Your final exam assignment is to write Tsar Aleksei Mikhailovich's "Testament" to his sons, a document we might imagine was composed sometime between the birth of Peter in 1672 and the Tsar's death in 1676. While you are not expected to imitate the Tsar's literary style (in the original of such a document we might expect a certain amount of florid prose) or necessarily to follow earlier models of "Testaments" such as that of Vladimir Monomakh, you should provide your heirs with advice on the range of the most important challenges which the Muscovite realm faced at this time, how his and previous governments had been attempting to deal with them, and how it might continue to do so in the face of the demands of changing times. It is up to you to decide, of course, what those challenges might be.
In composing your piece, you should bear in mind that Aleksei Mikhailovich was very interested in history and historical precedents (for example, we are told he eagerly studied about the life and times of Ivan IV, and for a time he had his Privy Chancery working, unsuccessfully as it turned out, to compile a continuation of the Stepennaia kniga). Further, it was common by late Muscovy to explain, often in extenso and with specific references, the reasons for a particular policy or decree. In other words, many of the qualities of a good analytical historical essay such as one would write for a final exam undoubtedly are qualities we would expect to find in such a piece.
At the same time though, the document may present something of a blinkered vision of reality-it is, after all, the tsar's perspective and may in part constitute a kind of apologia pro vita sua, and he presumably could not have had all of our sensitivities. Unlike most of us, he was, we are told, devoutly Orthodox and actively engaged in Church affairs. You can assume he would have been aware of most of the basic developments and facts that you have learned (that is, he knows about law codes issued, church councils, popular piety, wars, a bit about foreign countries and culture and what they had to offer Muscovy...). But he would not, of course, have read Kliuchevskii, Max Weber (or some distillation of him) or have known about Perry Anderson's Lineages of the Absolutist State. The fact that you are expected to know such things going into this essay may give you some advantage in framing your essay, since, of course, what you gain thereby may help you in fact to understand Muscovite realities in ways that overlap with the Tsar's understanding as an insider.
Your essay should be 6-8 pp. in length, double-spaced with normal margins. While the Tsar would not have been likely to use quotation marks, you should, as appropriate. Also, while he would not have listed his sources in a bibliography, you should.
The essay is due in hard copy no later than Monday, December 15, at 5 PM. Note that this date in fact is later than the date (Friday, December 12) when the final exam for the course (if an in-class one) is scheduled. You may, of course, turn in your final on that Friday if you wish to end the quarter sooner. The exam (hard-copy only) should either be submitted to the instructor personally or placed in his mail box in Smith 315. (Do not slide under a door that is locked.) Be sure to keep a copy of the exam, since if the instructor discovers he does not have your exam by the deadline, it will be up to you to prove you have written it. Remember that the university's rules require that you take a scheduled final exam. The only acceptable excuse for lateness in turning it in is a documented medical one.

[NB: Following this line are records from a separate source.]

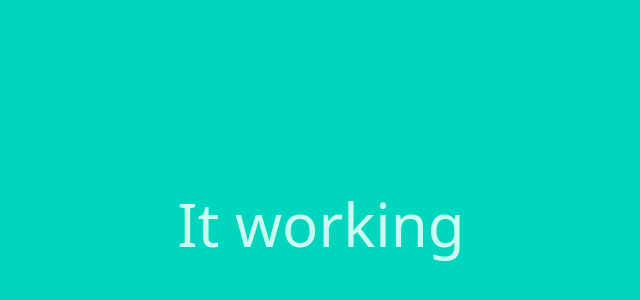
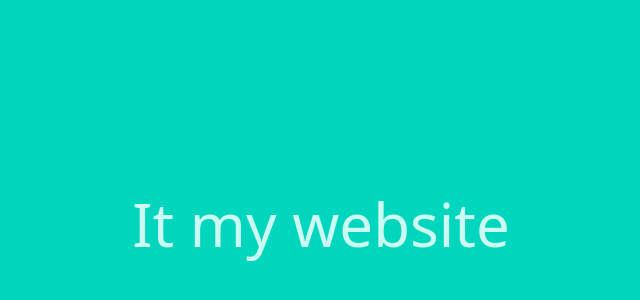
Before and after one commit to chisumo2016/tailwind-app, a website built with Vite: page index.html in a window 1280 px wide. Shown: the part 176-476 px from the top of the page, without its empty margins (319-959 px from the left). Built offline with nearby package versions, Linux system fonts and the light colour scheme.

Commit message:
changes done on index.html and deleted main.js file

```diff
--- a/index.html
+++ b/index.html
@@ -8,6 +8,6 @@
     <link rel="stylesheet" href="/src/style.css">
   </head>
   <body class="min-h-screen flex items-center justify-center text-6xl bg-teal-400 text-teal-100">
-     <h2>It working</h2>
+     <h2>It my website</h2>
   </body>
 </html>
```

Should you wish to receive the annotated, graded exam back (along with any other papers that have not been returned), be sure to attach to it a large, stamped, self-addressed envelope with sufficient postage. Exams will be kept into the winter quarter, should you wish instead to pick them up personally.